_RECORD EXCERPTS_.
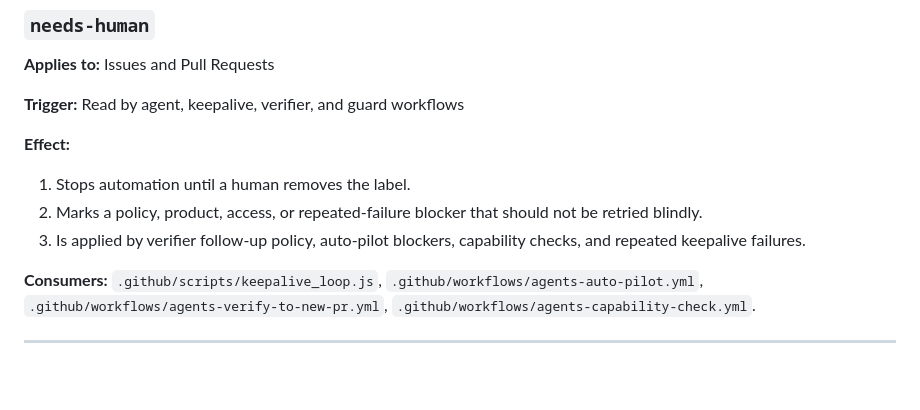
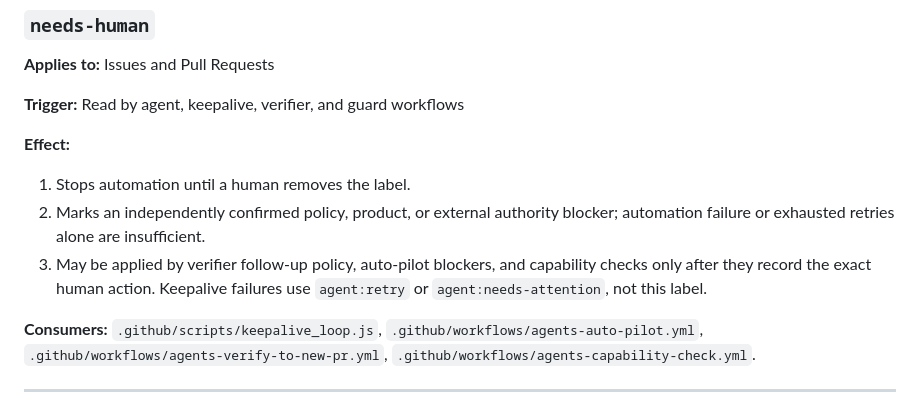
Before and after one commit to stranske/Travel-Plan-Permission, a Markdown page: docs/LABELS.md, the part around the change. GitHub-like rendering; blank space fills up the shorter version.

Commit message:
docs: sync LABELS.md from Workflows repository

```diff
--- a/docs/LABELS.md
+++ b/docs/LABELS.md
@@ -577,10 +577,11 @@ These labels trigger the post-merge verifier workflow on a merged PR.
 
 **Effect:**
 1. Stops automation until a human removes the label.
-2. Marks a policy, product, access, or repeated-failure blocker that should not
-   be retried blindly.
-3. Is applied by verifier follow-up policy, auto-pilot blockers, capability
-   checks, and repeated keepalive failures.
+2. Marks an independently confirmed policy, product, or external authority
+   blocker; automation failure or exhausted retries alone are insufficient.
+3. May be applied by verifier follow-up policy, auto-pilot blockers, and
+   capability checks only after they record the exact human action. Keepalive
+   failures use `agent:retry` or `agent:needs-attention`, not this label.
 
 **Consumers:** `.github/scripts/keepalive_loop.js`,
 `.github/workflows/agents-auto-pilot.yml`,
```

_EXERCISE_. Give back the full data exactly as it reads, but drop the pictures.

_FINISHED TASK_.
Before and after one commit to stranske/Travel-Plan-Permission, a Markdown page: docs/LABELS.md, the part around the change. GitHub-like rendering; blank space fills up the shorter version.

Commit message:
docs: sync LABELS.md from Workflows repository

```diff
--- a/docs/LABELS.md
+++ b/docs/LABELS.md
@@ -577,10 +577,11 @@ These labels trigger the post-merge verifier workflow on a merged PR.
 
 **Effect:**
 1. Stops automation until a human removes the label.
-2. Marks a policy, product, access, or repeated-failure blocker that should not
-   be retried blindly.
-3. Is applied by verifier follow-up policy, auto-pilot blockers, capability
-   checks, and repeated keepalive failures.
+2. Marks an independently confirmed policy, product, or external authority
+   blocker; automation failure or exhausted retries alone are insufficient.
+3. May be applied by verifier follow-up policy, auto-pilot blockers, and
+   capability checks only after they record the exact human action. Keepalive
+   failures use `agent:retry` or `agent:needs-attention`, not this label.
 
 **Consumers:** `.github/scripts/keepalive_loop.js`,
 `.github/workflows/agents-auto-pilot.yml`,
```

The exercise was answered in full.